◆ **What you should do**
Search the records below for the string "from" and copy each line where it turns up.
━━━━━━━━━━━━━━━━━━━━
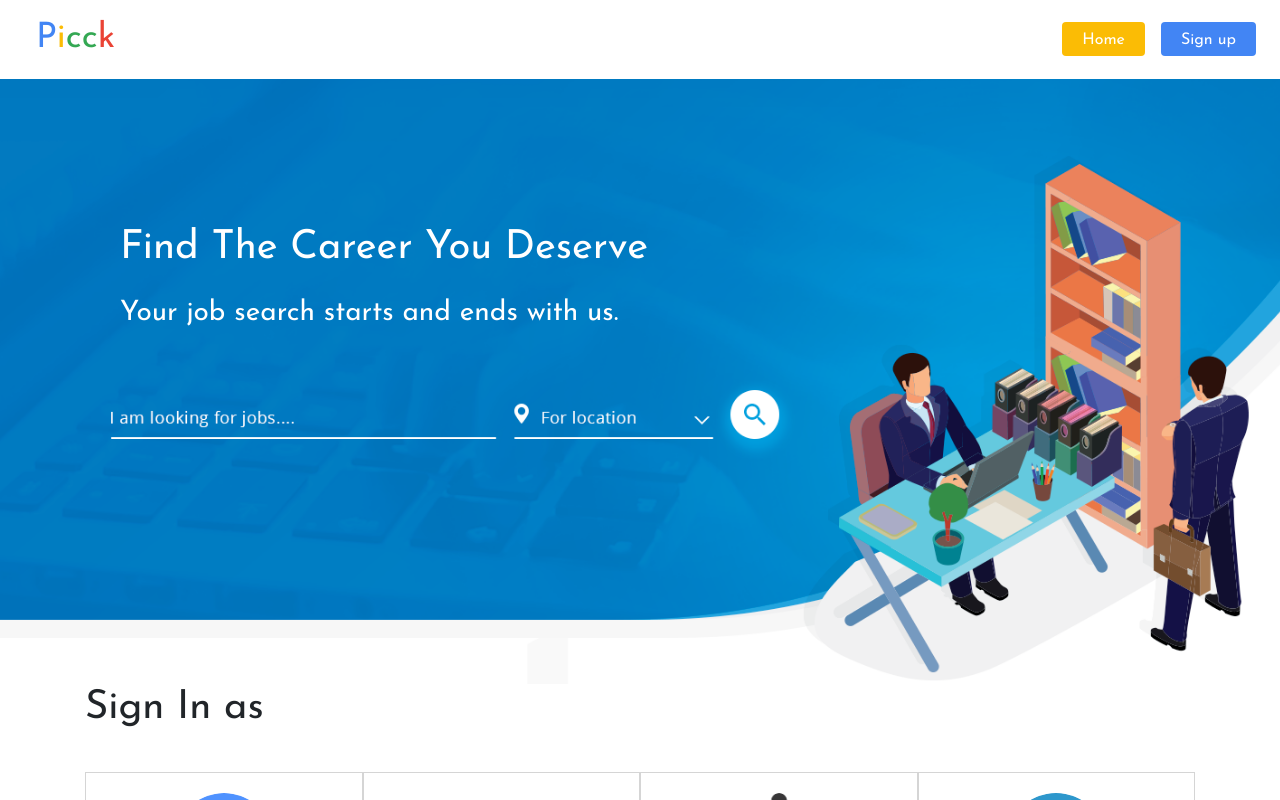
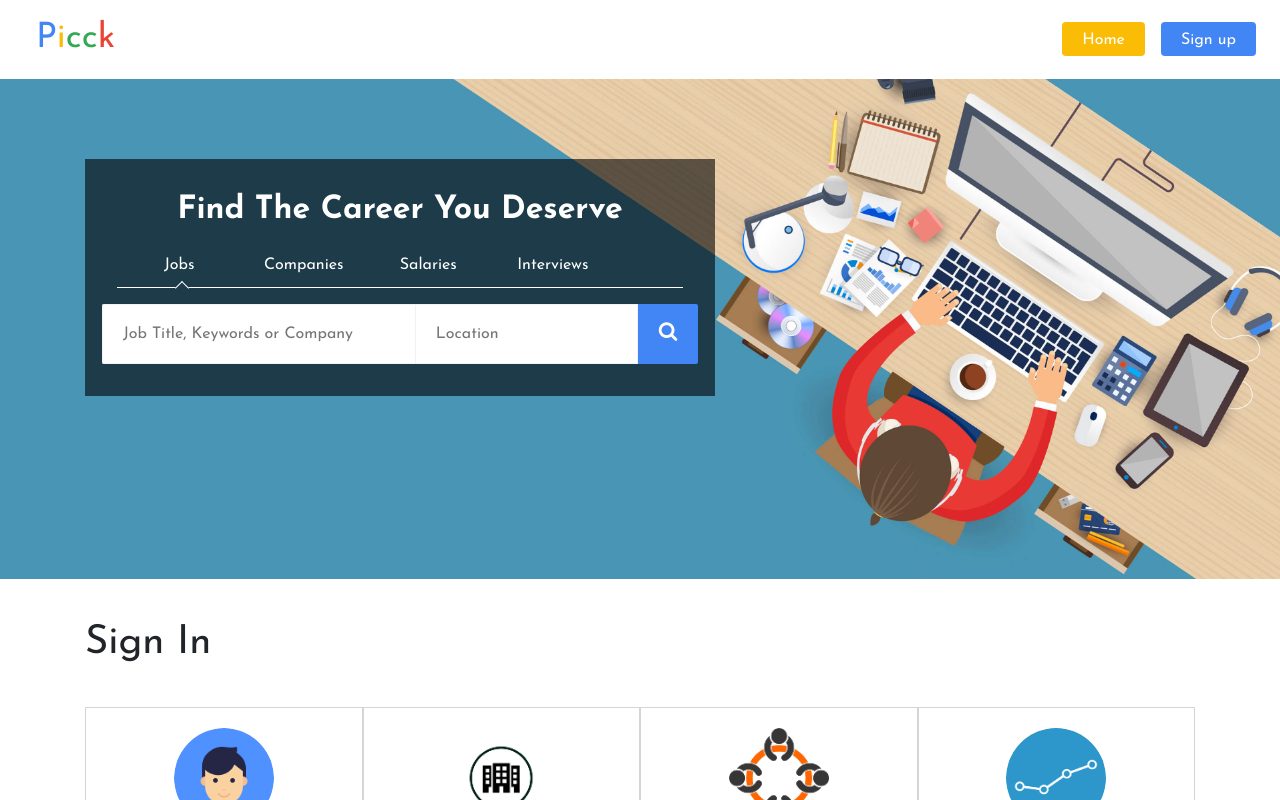
Before and after one commit to avtarvikas/picck, a React (Create React App) app: page / in a window 1280 px wide. Shown: the top 800 px of the page. Built offline with nearby package versions, Linux system fonts and the light colour scheme.

Commit message:
implemented the search section

```diff
--- a/src/common/components/Footer.js
+++ b/src/common/components/Footer.js
@@ -12,7 +12,6 @@ class Footer extends Component {
   }
 
   callUpdateStore() {
-    console.log(window.innerWidth);
     this.setState({
       width: window.innerWidth
     });
--- /dev/null
+++ b/src/common/components/Search.js
@@ -0,0 +1,52 @@
+import React, { Component } from "react";
+
+class Search extends Component {
+  state = {
+    left: "60px"
+  };
+
+  render() {
+    const { left } = this.state;
+    return (
+      <div className="search-container">
+        <div className="container outer">
+          <h1>Find The Career You Deserve</h1>
+          <div className="row titles m0">
+            <span onClick={()=> this.setState({
+                left:"60px"
+            })}>Jobs</span>
+            <span onClick={()=> this.setState({
+                left:"180px"
+            })}>Companies</span>
+            <span onClick={()=> this.setState({
+                left:"306px"
+            })}>Salaries</span>
+            <span onClick={()=> this.setState({
+                left:"430px"
+            })}>Interviews</span>
+            <div className="arrow" style={{ marginLeft: left }} />
+          </div>
+          <form className="form-group" />
+          <div className="row form">
+            <input
+              name="sc.keyword"
+              id="KeywordSearch"
+              className="keyword"
+              type="text"
+              placeholder="Job Title, Keywords or Company"
+            />
+            <input
+              id="LocationSearch"
+              className="loc"
+              type="text"
+              placeholder="Location"
+            />
+            <button className="search-btn" type="submit" tabIndex="0" ><i className="fa fa-search"/></button>
+          </div>
+        </div>
+      </div>
+    );
+  }
+}
+
+export default Search;
--- a/src/css/home.css
+++ b/src/css/home.css
@@ -1,7 +1,7 @@
 .banner {
-  background: url("../assets/png/banner.png") no-repeat center center;
+  background: url("../assets/png/banner2.png") no-repeat center center;
   background-size: cover;
-  min-height: 605px;
+  min-height: 500px;
   color: white; }
   .banner .banner-text {
     margin-top: 130px; }
@@ -12,6 +12,8 @@
       display: inline-block;
       margin: 10px 20px; }
 
+.sign-in-page {
+  margin: 40px 0px; }
   .sign-in-page .page-content {
     margin: 40px 0px; }
     .sign-in-page .page-content .sign-in-role-container {
--- a/src/css/index.css
+++ b/src/css/index.css
@@ -92,9 +92,9 @@ footer {
     border-color: #fbbc05; }
 
 .banner {
-  background: url("../assets/png/banner.png") no-repeat center center;
+  background: url("../assets/png/banner2.png") no-repeat center center;
   background-size: cover;
-  min-height: 605px;
+  min-height: 500px;
   color: white; }
   .banner .banner-text {
     margin-top: 130px; }
@@ -105,6 +105,8 @@ footer {
       display: inline-block;
       margin: 10px 20px; }
 
+.sign-in-page {
+  margin: 40px 0px; }
   .sign-in-page .page-content {
     margin: 40px 0px; }
     .sign-in-page .page-content .sign-in-role-container {
@@ -121,6 +123,87 @@ footer {
       font-size: 20px;
       font-weight: 500;
       margin: 20px auto; }
+
+.search-container span {
+  cursor: pointer; }
+
+.search-container .outer h1 {
+  font-size: 32px;
+  margin-bottom: 24px;
+  font-weight: bold; }
+
+.search-container .titles {
+  position: relative;
+  border-bottom: 0.09rem solid #fff;
+  padding-bottom: 10px; }
+
+.search-container .titles span {
+  display: inline-block;
+  width: 22%; }
+
+.search-container .outer {
+  margin: 5em auto;
+  text-align: center;
+  width: 630px;
+  background: rgba(0, 0, 0, 0.6);
+  color: #ffffff;
+  padding: 2em; }
+
+.search-container .row.form {
+  height: 60px; }
+
+.search-container .keyword,
+.search-container .loc,
+.search-container .search-btn {
+  outline: none; }
+
+.search-container .keyword,
+.search-container .loc {
+  height: inherit;
+  -webkit-appearance: none;
+  padding: 0 20px;
+  font-size: 16px;
+  border: 1px solid #f2f2f2;
+  line-height: 24px;
+  box-shadow: none;
+  min-width: 0; }
+
+.search-container .keyword {
+  -webkit-box-flex: 3;
+  flex: 3;
+  border-right: none;
+  border-radius: 2px 0 0 2px; }
+
+.search-container .loc {
+  -webkit-box-flex: 2;
+  flex: 2;
+  border: 1px solid #f2f2f2;
+  border-radius: 0;
+  box-sizing: border-box; }
+
+.search-container .search-btn {
+  background-color: #4285f4;
+  border: 0;
+  border-radius: 0 2px 2px 0;
+  width: 60px;
+  overflow: hidden;
+  cursor: pointer; }
+  .search-container .search-btn i {
+    font-size: 20px;
+    color: white; }
+
+.search-container .arrow {
+  position: absolute;
+  display: block;
+  height: 10px;
+  width: 10px;
+  transition: 0.4s;
+  border-left: 0.09rem solid #fff;
+  bottom: -6px;
+  transform: rotate(45deg);
+  border-top: 0.09rem solid #fff;
+  background: #1d3b48;
+  margin-left: 60px; }
 
 .job-opening {
   background: #f7f7f7;
--- /dev/null
+++ b/src/css/search.css
@@ -0,0 +1,76 @@
+.search-container span {
+  cursor: pointer; }
+
+.search-container .outer h1 {
+  font-size: 32px;
+  margin-bottom: 24px;
+  font-weight: bold; }
+
+.search-container .titles {
+  position: relative;
+  border-bottom: 0.09rem solid #fff;
+  padding-bottom: 10px; }
+
+.search-container .titles span {
+  display: inline-block;
+  width: 22%; }
+
+.search-container .outer {
+  margin: 5em auto;
+  text-align: center;
+  width: 630px;
+  background: rgba(0, 0, 0, 0.6);
+  color: #ffffff;
+  padding: 2em; }
+
+.search-container .row.form {
+  height: 60px; }
+
+.search-container .keyword,
+.search-container .loc,
+.search-container .search-btn {
+  outline: none; }
+
+.search-container .keyword,
+.search-container .loc {
+  height: inherit;
+  -webkit-appearance: none;
+  padding: 0 20px;
+  font-size: 16px;
+  border: 1px solid #f2f2f2;
+  line-height: 24px;
+  box-shadow: none;
+  min-width: 0; }
+
+.search-container .keyword {
+  -webkit-box-flex: 3;
+  flex: 3;
+  border-right: none;
+  border-radius: 2px 0 0 2px; }
+
+.search-container .loc {
+  -webkit-box-flex: 2;
+  flex: 2;
+  border: 1px solid #f2f2f2;
+  border-radius: 0;
+  box-sizing: border-box; }
+
+.search-container .search-btn {
+  background-color: #0caa41;
+  border: 0;
+  border-radius: 0 2px 2px 0;
+  width: 60px;
+  overflow: hidden; }
+
+.search-container .arrow {
+  position: absolute;
+  display: block;
+  height: 10px;
+  width: 10px;
+  transition: 0.4s;
+  border-left: 0.09rem solid #fff;
+  bottom: -6px;
+  transform: rotate(45deg);
+  border-top: 0.09rem solid #fff;
+  background: #1d3b48;
+  margin-left: 60px; }
--- a/src/modules/Users/components/Banner.js
+++ b/src/modules/Users/components/Banner.js
@@ -1,4 +1,5 @@
 import React, { Component } from "react";
+import Search from "../../../common/components/Search"
 
 class Banner extends Component {
   render() {
@@ -6,10 +7,7 @@ class Banner extends Component {
       <div className="banner row m0">
         <div className="container">
           <div className="row m0">
-            <div className="banner-text col-8">
-              <h1>Find The Career You Deserve</h1>
-              <h3>Your job search starts and ends with us.</h3>
-            </div>
+            <Search/>
           </div>
         </div>
       </div>
--- a/src/modules/Users/components/SignIn.js
+++ b/src/modules/Users/components/SignIn.js
@@ -5,10 +5,10 @@ import { logger } from "../../constants";
 class SignIn extends Component {
   render() {
     return (
-      <div className="sign-in-page row m0">
+      <div className="sign-in-page">
         <div className="container">
           <div className="page-header">
-            <h1>Sign In as</h1>
+            <h1>Sign In</h1>
           </div>
           <div className="page-content row">
             {logger.map((obj, i) => (
--- a/src/styles/home.scss
+++ b/src/styles/home.scss
@@ -1,7 +1,7 @@
 .banner {
-  background: url("../assets/png/banner.png") no-repeat center center;
+  background: url("../assets/png/banner2.png") no-repeat center center;
   background-size: cover;
-  min-height: 605px;
+  min-height: 500px;
   color: white;
   .banner-text {
     margin-top: 130px;
@@ -17,6 +17,7 @@
 }
 
 .sign-in-page {
+  margin: 40px 0px;
   .page-content {
     margin: 40px 0px;
 
--- a/src/styles/index.scss
+++ b/src/styles/index.scss
@@ -14,6 +14,7 @@
 @import "./footer.scss";
 @import "./form.scss";
 @import "./home.scss";
+@import "./search.scss";
 @import "./jobOpening.scss";
 
 body {
--- /dev/null
+++ b/src/styles/search.scss
@@ -0,0 +1,85 @@
+.search-container {
+  span {
+    cursor: pointer;
+  }
+  .outer h1 {
+    font-size: 32px;
+    margin-bottom: 24px;
+    font-weight: bold;
+  }
+  .titles {
+    position: relative;
+    border-bottom: 0.09rem solid #fff;
+    padding-bottom: 10px;
+  }
+  .titles span {
+    display: inline-block;
+    width: 22%;
+  }
+  .outer {
+    margin: 5em auto;
+    text-align: center;
+    width: 630px;
+    background: rgba(0, 0, 0, 0.6);
+    color: #ffffff;
+    padding: 2em;
+  }
+  .row.form {
+    height: 60px;
+  }
+  .keyword,
+  .loc,
+  .search-btn {
+    outline: none;
+  }
+  .keyword,
+  .loc {
+    height: inherit;
+    -webkit-appearance: none;
+    padding: 0 20px;
+    font-size: 16px;
+    border: 1px solid #f2f2f2;
+    line-height: 24px;
+    box-shadow: none;
+    min-width: 0;
+  }
+  .keyword {
+    -webkit-box-flex: 3;
+    flex: 3;
+    border-right: none;
+    border-radius: 2px 0 0 2px;
+  }
+  .loc {
+    -webkit-box-flex: 2;
+    flex: 2;
+    border: 1px solid #f2f2f2;
+    border-radius: 0;
+    box-sizing: border-box;
+  }
+  .search-btn {
+    background-color: $color-blue;
+    border: 0;
+    border-radius: 0 2px 2px 0;
+    width: 60px;
+    overflow: hidden;
+    cursor: pointer;
+
+    i {
+      font-size: 20px;
+      color: white;
+    }
+  }
+  .arrow {
+    position: absolute;
+    display: block;
+    height: 10px;
+    width: 10px;
+    transition: 0.4s;
+    border-left: 0.09rem solid #fff;
+    bottom: -6px;
+    transform: rotate(45deg);
+    border-top: 0.09rem solid #fff;
+    background: #1d3b48;
+    margin-left: 60px;
+  }
+}
```
Also changed, not shown: src/assets/png/banner2.png (added). Lines whose indentation alone changed are shown as unchanged.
━━━━━━━━━━━━━━━━━━━━
◆ **Final answer**
+import React, { Component } from "react";
 import React, { Component } from "react";
+import Search from "../../../common/components/Search"
@@ -5,10 +5,10 @@ import { logger } from "../../constants";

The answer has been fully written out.